U.S. National Biodefense Strategy Needs Improvement, Watchdog Found
The United States’ biodefense strategy needs some help before it can be effectively implemented, the U.S. Government Accountability Office (GAO) has found in a new report released this week, National Biodefense Strategy: Additional Efforts Would Enhance Likelihood of Effective Implementation.
Released in 2018, the National Biodefense Strategy and implementation plan and the National Security Presidential Memorandum-14 (NSPM-14) are designed to enhance the nation’s biodefense capabilities.
Biological threats to the United States include manmade biological weapons such as a chemical weapon that utilizes disease-producing agents, or a naturally occurring disease such as the novel coronavirus COVID-19.
NSPM-14 established a governing structure for the strategy, with several relevant federal agencies participating. The effort is chaired by the U.S. Secretary of Health and Human Services (HHS), who guides implementation. It also requires agencies involved with the biodefense effort to collect and assess data on their biodefense activities to identify gaps in the effort.
But the GAO found several problems that could hurt the strategy’s long-term implementation. For example, the GAO found no documented methodology or guidance for how data will be analyzed to help the identify both strategy gaps and opportunities to leverage resources.

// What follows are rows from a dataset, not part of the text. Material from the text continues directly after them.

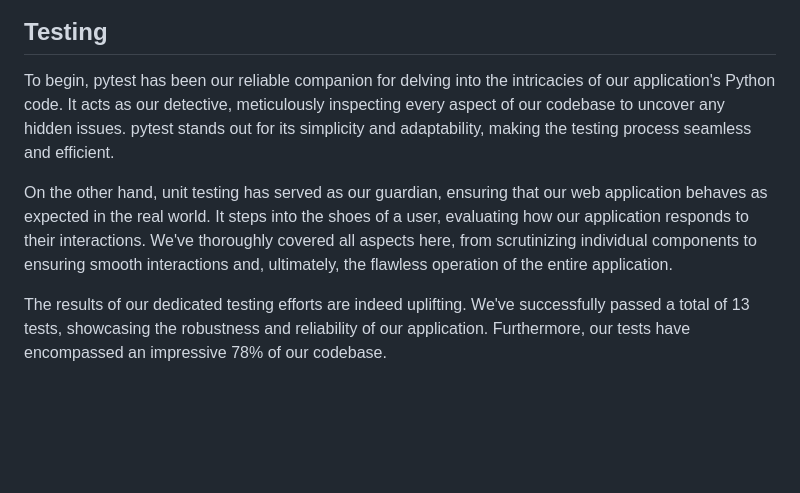
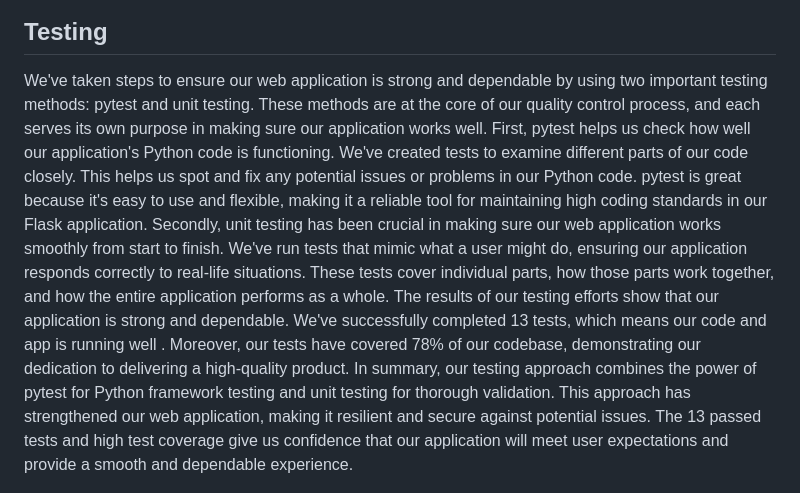
Before and after one commit to fkia413/CodeBusters, a Markdown page: README.md, the part around the change. Drawn GitHub-style; blank space fills up the shorter version.

Commit message:
Update testing README.md

```diff
--- a/README.md
+++ b/README.md
@@ -469,11 +469,12 @@ On an additional note, we also set up branch protection for the most important b
 
 ## Testing
 
-To begin, pytest has been our reliable companion for delving into the intricacies of our application's Python code. It acts as our detective, meticulously inspecting every aspect of our codebase to uncover any hidden issues. pytest stands out for its simplicity and adaptability, making the testing process seamless and efficient.
+We've taken steps to ensure our web application is strong and dependable by using two important testing methods: pytest and unit testing. These methods are at the core of our quality control process, and each serves its own purpose in making sure our application works well.
+First, pytest helps us check how well our application's Python code is functioning. We've created tests to examine different parts of our code closely. This helps us spot and fix any potential issues or problems in our Python code. pytest is great because it's easy to use and flexible, making it a reliable tool for maintaining high coding standards in our Flask application.
+Secondly, unit testing has been crucial in making sure our web application works smoothly from start to finish. We've run tests that mimic what a user might do, ensuring our application responds correctly to real-life situations. These tests cover individual parts, how those parts work together, and how the entire application performs as a whole.
+The results of our testing efforts show that our application is strong and dependable. We've successfully completed 13 tests, which means our code and app is running well . Moreover, our tests have covered 78% of our codebase, demonstrating our dedication to delivering a high-quality product.
+In summary, our testing approach combines the power of pytest for Python framework testing and unit testing for thorough validation. This approach has strengthened our web application, making it resilient and secure against potential issues. The 13 passed tests and high test coverage give us confidence that our application will meet user expectations and provide a smooth and dependable experience.
 
-On the other hand, unit testing has served as our guardian, ensuring that our web application behaves as expected in the real world. It steps into the shoes of a user, evaluating how our application responds to their interactions. We've thoroughly covered all aspects here, from scrutinizing individual components to ensuring smooth interactions and, ultimately, the flawless operation of the entire application.
-
-The results of our dedicated testing efforts are indeed uplifting. We've successfully passed a total of 13 tests, showcasing the robustness and reliability of our application. Furthermore, our tests have encompassed an impressive 78% of our codebase.
 
 ![test coverage](/documentation/screenshots/coverage%20of%20testing.png)
 
```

In addition, the GAO found that federal officials were also unsure how decisions would be made, especially if the defense effort involved redirecting resources across agency boundaries. GAO found no clearly delineated roles and responsibilities for joint decision-making.
Without clearly documented methods, guidance, processes, and responsibilities for decision making, the effort runs the risk of failing to establish a strategic government-wide approach that would meaningfully enhance national defense, GAO found.
Given these findings, GAO made several recommendations. For example, GAO recommended that the HHS Secretary direct the Biodefense Coordination Team to establish a plan that includes change management practices—such as strategies for feedback, communication, and education—to strengthen the biodefense effort.
The GAO also recommended that the Secretary of HHS direct the Biodefense Coordination Team to clearly document guidance and methods for analyzing data collected from federal agencies.
For more information on biodefense, see the Security Management article “Evolving Biothreats.”